For some threat behaviours, this can be mitigated by encrypting backups every step of the way – from the first disk resource on-premises. Encrypting backups historically is a great idea when tapes leave the IT facility or if data is transmitted over the Internet. Given the prevalence of modern cyber-threats, encryption must take place nearer to the backing up process. The most effective technique however is resiliency in the backup data.
Securing data backups
This brings us to a conversation around ultra-resilient backup storage – the single most effective form of storage to be resilient against ransomware. There are a number of ways organisations can achieve this level of protection to ensure their data backups do not resemble a back door for cyber-attackers.
The first is utilising offline tapes, which are a very effective air-gapped form of backup media. While tape is often purported to be an old-fashioned and inefficient storage technology, it cannot be beaten when it comes to producing highly portable, secure and reliable backups at low-cost. Much like tape, removable drives have an offline element in that they are not online unless being read-from or written-to. This makes them a preferable option when it comes to reducing the visibility of backed up files to malicious agents.
Immutable backups in the cloud, such as AWS S3 storage’s compliance mode for object lock, supported by Veeam, mean backup data stored in the cloud cannot be deleted by ransomware, malicious administrators or even accidentally. This is available in the public AWS S3 offering as well as a number of S3-Compatible storage systems (both on-premises and as a public offering). Furthermore, Veeam Cloud Connect offers protection through a capability where copies of backup data can be kept completely out of bounds for customers. This is delivered through a service provider and helps end-users protect against ransomware, insider threats and accidental deletion.
CSOs are constantly weighing up a trade-off between convenience and security.
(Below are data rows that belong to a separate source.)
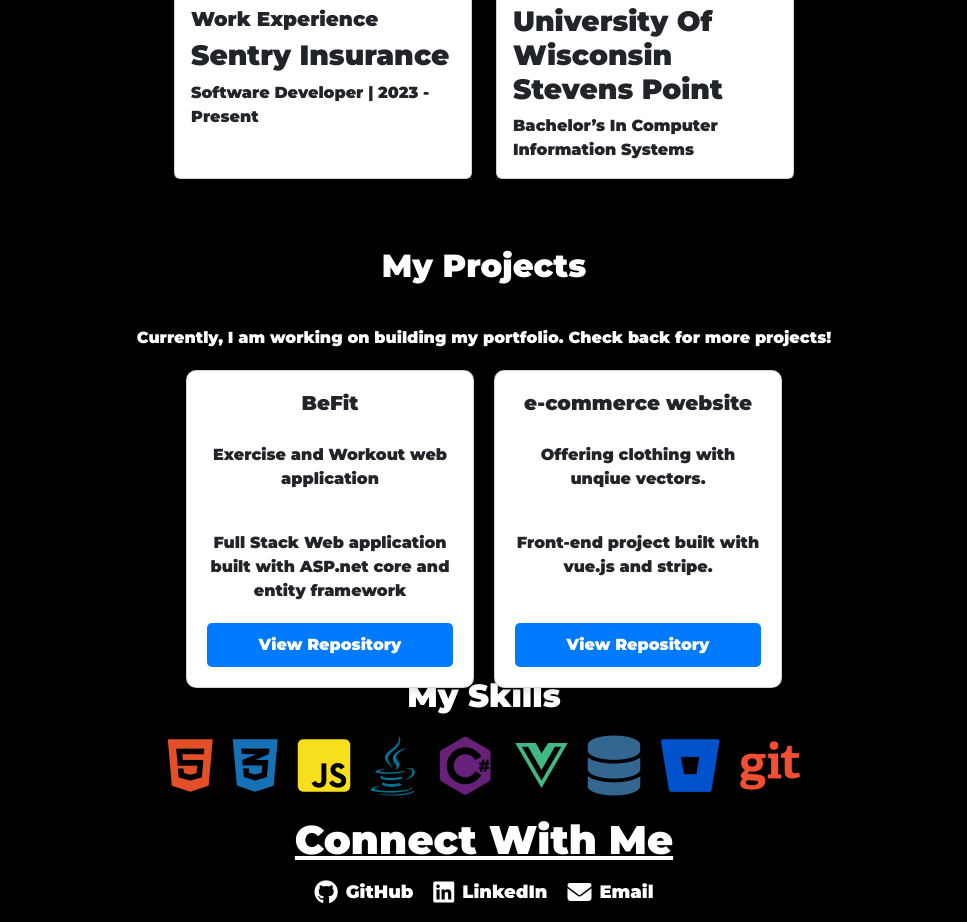
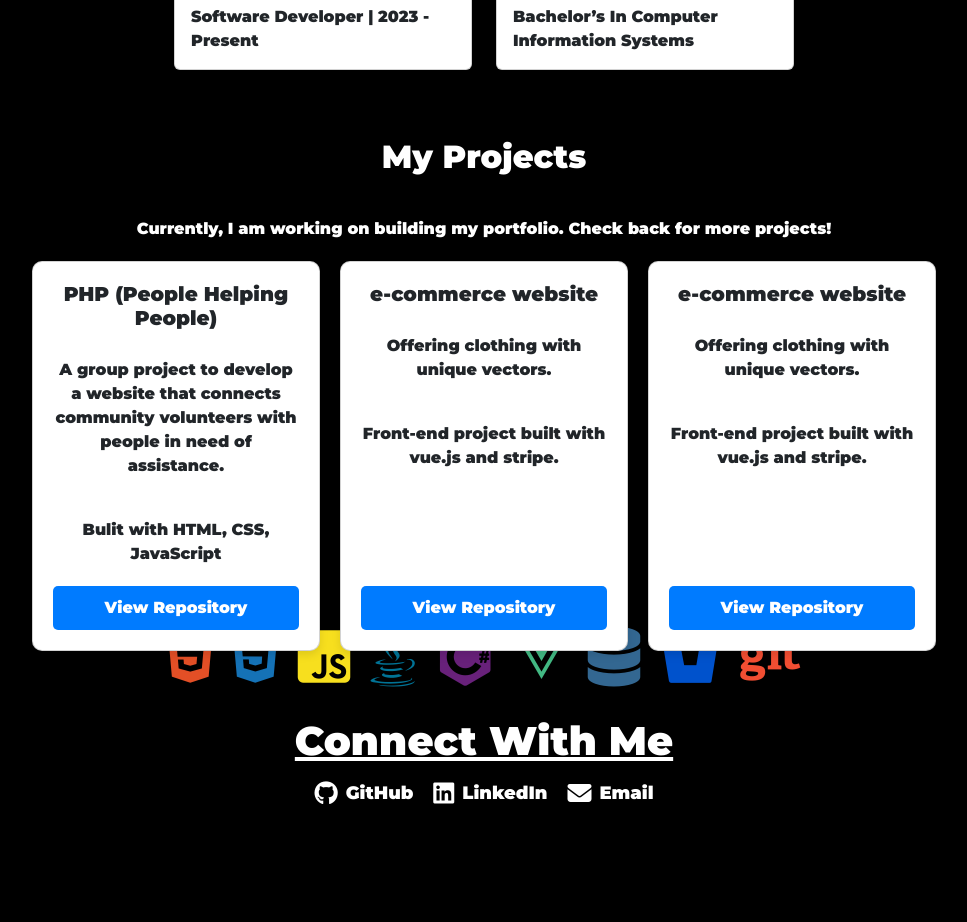
Before and after one commit to KodyRH/KodyHellenbrand.github.io, a website with bundled scripts: page index.html in a window 1280 px wide. Shown: the part 1023-1945 px from the top of the page, without its empty margins (156-1123 px from the left). After the commit the page ends 1866 px from the top, so only its background shows below. Built offline with nearby package versions, Linux system fonts and the light colour scheme.

Commit message:
Removed Nav bar from index page. -- added new project -- condensed content in experince cards.

```diff
--- a/assets/css/style.css
+++ b/assets/css/style.css
@@ -193,6 +193,7 @@ nav ul li a {
 .Skills_container {
   text-align: center;
   margin-top: 50px;
+  margin-bottom: 30px;
 }
 
 .skills-icons {
--- a/index.html
+++ b/index.html
@@ -11,35 +11,22 @@
   <link rel="stylesheet" href="https://cdn.jsdelivr.net/gh/devicons/devicon@v2.14.0/devicon.min.css">
   <link rel="stylesheet" href="assets/css/style.css">
 </head>
+<body>
 
-
-<body>
-  <header>
-    <div class="container">
-
-  <nav>
-    <ul>
-        <li><a href="#about">About</a></li>
-        <li><a href="#experience">Experience</a></li>
-        <li><a href="#projects">Projects</a></li>
-        <li><a href="#contact">Contact</a></li>
-    </ul>
-</nav>
-</div>
-  </header>
   <main>
-
-    <div class="about-section animate__animated animate__fadeInDown">
+    <!-- About Section -->
+    <div id="mission-statement" class="about-section animate__animated animate__fadeInDown">
       <h2>About Me</h2>
-      <p>
+      <p id="mission-statement">
         Hi, I'm Kody Hellenbrand!
         I'm a passionate and driven software developer always striving to expand my skills and push the boundaries of my technical knowledge.
         I thrive on solving challenges, building innovative solutions, and creating software that makes a meaningful impact on people's lives.
         Collaboration and continuous learning fuel my motivation, and I’m always eager to uplift others and contribute wherever I can.
       </p>
     </div>
-<!-- was going to put the programming languages and front-end frameworks I am familliar with -->
-<div class="container my-5 animate__animated animate__fadeInDown">
+
+    <!-- Experience Section -->
+    <div id="experience" class="container my-5 animate__animated animate__fadeInDown">
       <h1>Experience</h1>
       <div class="row d-flex justify-content-center">
         <!-- Work Experience Card -->
@@ -48,9 +35,7 @@
             <img src="assets/images/sentryinsurance_logo.jpg" class="card-img-top" alt="Sentry Insurance">
             <div class="card-body d-flex flex-column">
               <h5 class="card-title">Work Experience</h5>
-          <h3>Sentry Insurance</h3>
               <p class="card-text">Software Developer | 2023 - Present</p>
-          <!-- <a href="#" class="btn btn-primary mt-auto">Learn More</a> -->
             </div>
           </div>
         </div>
@@ -61,28 +46,26 @@
             <img src="assets/images/UW-Stevens_Point_Logo.jpg" class="card-img-top" alt="University Logo">
             <div class="card-body d-flex flex-column">
               <h5 class="card-title">Education</h5>
-          <h3>University Of Wisconsin Stevens Point</h3>
               <p class="card-text">Bachelor’s In Computer Information Systems</p>
-          <!-- <a href="#" class="btn btn-primary mt-auto">Learn More</a> -->
             </div>
           </div>
         </div>
       </div>
     </div>
 
-<div class="Project_container">
+    <!-- Projects Section -->
+    <div id="projects" class="Project_container">
       <h2>My Projects</h2>
       <p>Currently, I am working on building my portfolio. Check back for more projects!</p>
+      <div class="project-cards">
 
-  <!-- Wrapper for Project Cards -->
-  <div class="project-cards">
         <!-- Project Card 1 -->
         <div class="card project-card animate__animated animate__fadeInUp">
           <div class="card-body">
-        <h5 class="card-title">BeFit</h5>
-        <p class="card-text">Exercise and Workout web application</p>
-        <p class="card-text">Full Stack Web application built with ASP.net core and entity framework</p>
-        <a href="https://github.com/KodyRH/BeFit" target="_blank" class="btn btn-primary">View Repository</a>
+            <h5 class="card-title">PHP (People Helping People)</h5>
+            <p class="card-text">A group project to develop a website that connects community volunteers with people in need of assistance. </p>
+            <p class="card-text">Bulit with HTML, CSS, JavaScript</p>
+            <a href="https://github.com/Zoobaru820/phpWebsite" target="_blank" class="btn btn-primary">View Repository</a>
           </div>
         </div>
 
@@ -90,13 +73,24 @@
         <div class="card project-card animate__animated animate__fadeInUp">
           <div class="card-body">
             <h5 class="card-title">e-commerce website</h5>
-        <p class="card-text">Offering clothing with unqiue vectors.</p>
+            <p class="card-text">Offering clothing with unique vectors.</p>
+            <p class="card-text">Front-end project built with vue.js and stripe.</p>
+            <a href="https://github.com/KodyRH/ecommerce_site" target="_blank" class="btn btn-primary">View Repository</a>
+          </div>
+        </div>
+
+         <!-- Project Card 3 -->
+        <div class="card project-card animate__animated animate__fadeInUp">
+          <div class="card-body">
+            <h5 class="card-title">e-commerce website</h5>
+            <p class="card-text">Offering clothing with unique vectors.</p>
             <p class="card-text">Front-end project built with vue.js and stripe.</p>
             <a href="https://github.com/KodyRH/ecommerce_site" target="_blank" class="btn btn-primary">View Repository</a>
           </div>
         </div>
       </div>
     </div>
+
 
    <div class="Skills_container">
       <h2>My Skills</h2>
@@ -114,9 +108,8 @@
       </div>
   </div>
 
-  </main>
-
-  <footer>
+    <!-- Contact Section -->
+    <footer id="contact">
       <div class="Contact_container">
         <h1>Connect With Me</h1>
         <ul class="social-links">
@@ -138,8 +131,13 @@
         </ul>
       </div>
     </footer>
-
+  </main>
 </body>
+<style>
+html {
+  scroll-behavior: smooth;
+}
+</style>
 <script type="module" src="assets/js/script.js"></script>
 <script src="https://cdn.jsdelivr.net/npm/bootstrap@5.3.0/dist/js/bootstrap.bundle.min.js"></script>
 </html>
```
Lines whose indentation alone changed are shown as unchanged.
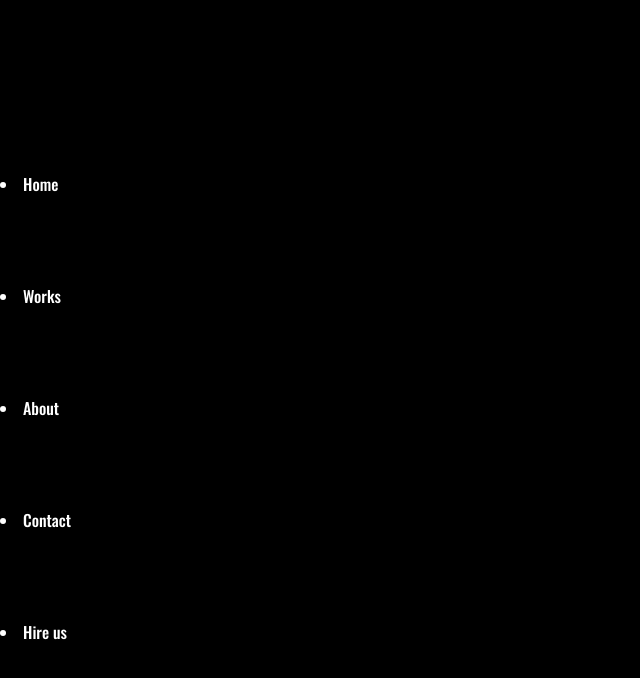
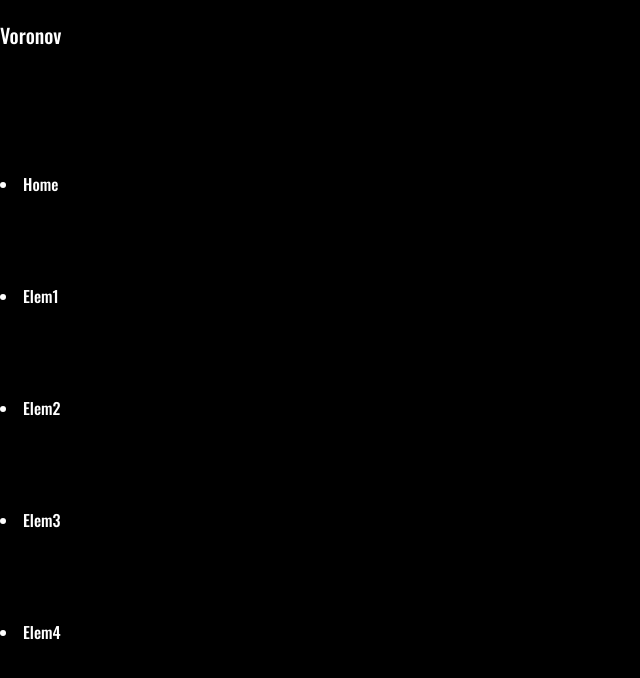
Before and after one commit to voronov-nikita/portfolio, a plain HTML site: page index.html in a window 1280 px wide. Shown: the whole page, without its empty margins (0-640 px from the left). Drawn offline with nearby package versions, Linux system fonts and the light colour scheme; a web font is replaced by a local one.

Commit message:
new_elem_is_header

```diff
--- a/css/main.css
+++ b/css/main.css
@@ -7,8 +7,6 @@ body{
 .new_pos{
     color:white;
     font-size: 20px;
-    position:absolute;
-	left:0%;
 }
 
 .l-side-nav{
@@ -49,6 +47,19 @@ body{
 	z-index:10
 }
 
-.is-active{
-
+.header{
+    position:absolute;
+	top:0;
+	left:0;
+	display:-webkit-box;
+	display:-webkit-flex;
+	display:-ms-flexbox;
+	display:flex;
+	width:100%;
+	height:70px;
+	-webkit-box-align:center;
+	-webkit-align-items:center;
+	-ms-flex-align:center;
+	align-items:center;
+	z-index:10
 }
--- a/index.html
+++ b/index.html
@@ -12,13 +12,17 @@
     <title>Voronov</title>
 </head>
 <body>
+    <header class="header">
+        <img>
+        <p class="new_pos">Voronov</p>
+    </header>
     <nav class="l-side-nav">
         <ul class="side-nav">
         <li class="is-active"><span>Home</span></li>
-        <li><span>Works</span></li>
-        <li><span>About</span></li>
-        <li><span>Contact</span></li>
-        <li><span>Hire us</span></li>
+        <li><span>Elem1</span></li>
+        <li><span>Elem2</span></li>
+        <li><span>Elem3</span></li>
+        <li><span>Elem4</span></li>
         </ul>
     </nav>
 </body>
```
While enterprises undergoing digital transformation have multiple investment needs, protecting against ransomware is critical to ensuring business continuity. Offsite and offline backups can help mitigate the effects of ransomware. Combined with the right security solutions and employee training, ultra-resilient backup for Cloud Data Management can give organisations peace of mind that they are as protected as they can possibly be even in this evolving threat landscape.
The views expressed in part two of this article are Rick Vanover’s own opinions and not necessarily those of Business Tech Africa.